Provided data>
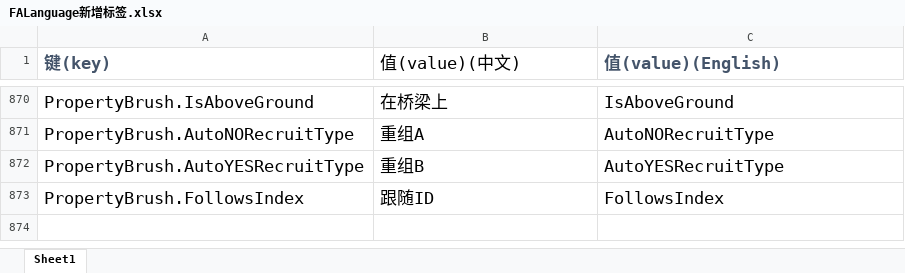
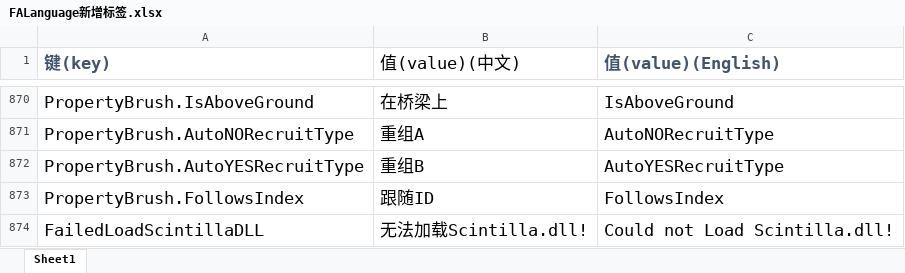
Before and after one commit to handama/FA2sp, an Excel workbook: Supplementary/文档/FALanguage新增标签.xlsx, sheet Sheet1, drawn as a sheet; only a part is shown, gaps mark what is left out; values as stored, in another font and other column widths than the file's, no borders; the diff names each change by its address in the sheet, - before the commit and + after, or states it on an @@ line.

Commit message:
introduce Scintilla for better ini coding

```diff
--- a/Supplementary/文档/FALanguage新增标签.xlsx (sheet Sheet1)
+++ b/Supplementary/文档/FALanguage新增标签.xlsx (sheet Sheet1)
+row 874: FailedLoadScintillaDLL | 无法加载Scintilla.dll! | Could not Load Scintilla.dll!
```
Also changed, not shown: 27 other files.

Prompt> Would you output all of the entries above exactly, keeping the pictures out?

Task response>
Before and after one commit to handama/FA2sp, an Excel workbook: Supplementary/文档/FALanguage新增标签.xlsx, sheet Sheet1, drawn as a sheet; only a part is shown, gaps mark what is left out; values as stored, in another font and other column widths than the file's, no borders; the diff names each change by its address in the sheet, - before the commit and + after, or states it on an @@ line.

Commit message:
introduce Scintilla for better ini coding

```diff
--- a/Supplementary/文档/FALanguage新增标签.xlsx (sheet Sheet1)
+++ b/Supplementary/文档/FALanguage新增标签.xlsx (sheet Sheet1)
+row 874: FailedLoadScintillaDLL | 无法加载Scintilla.dll! | Could not Load Scintilla.dll!
```
Also changed, not shown: 27 other files.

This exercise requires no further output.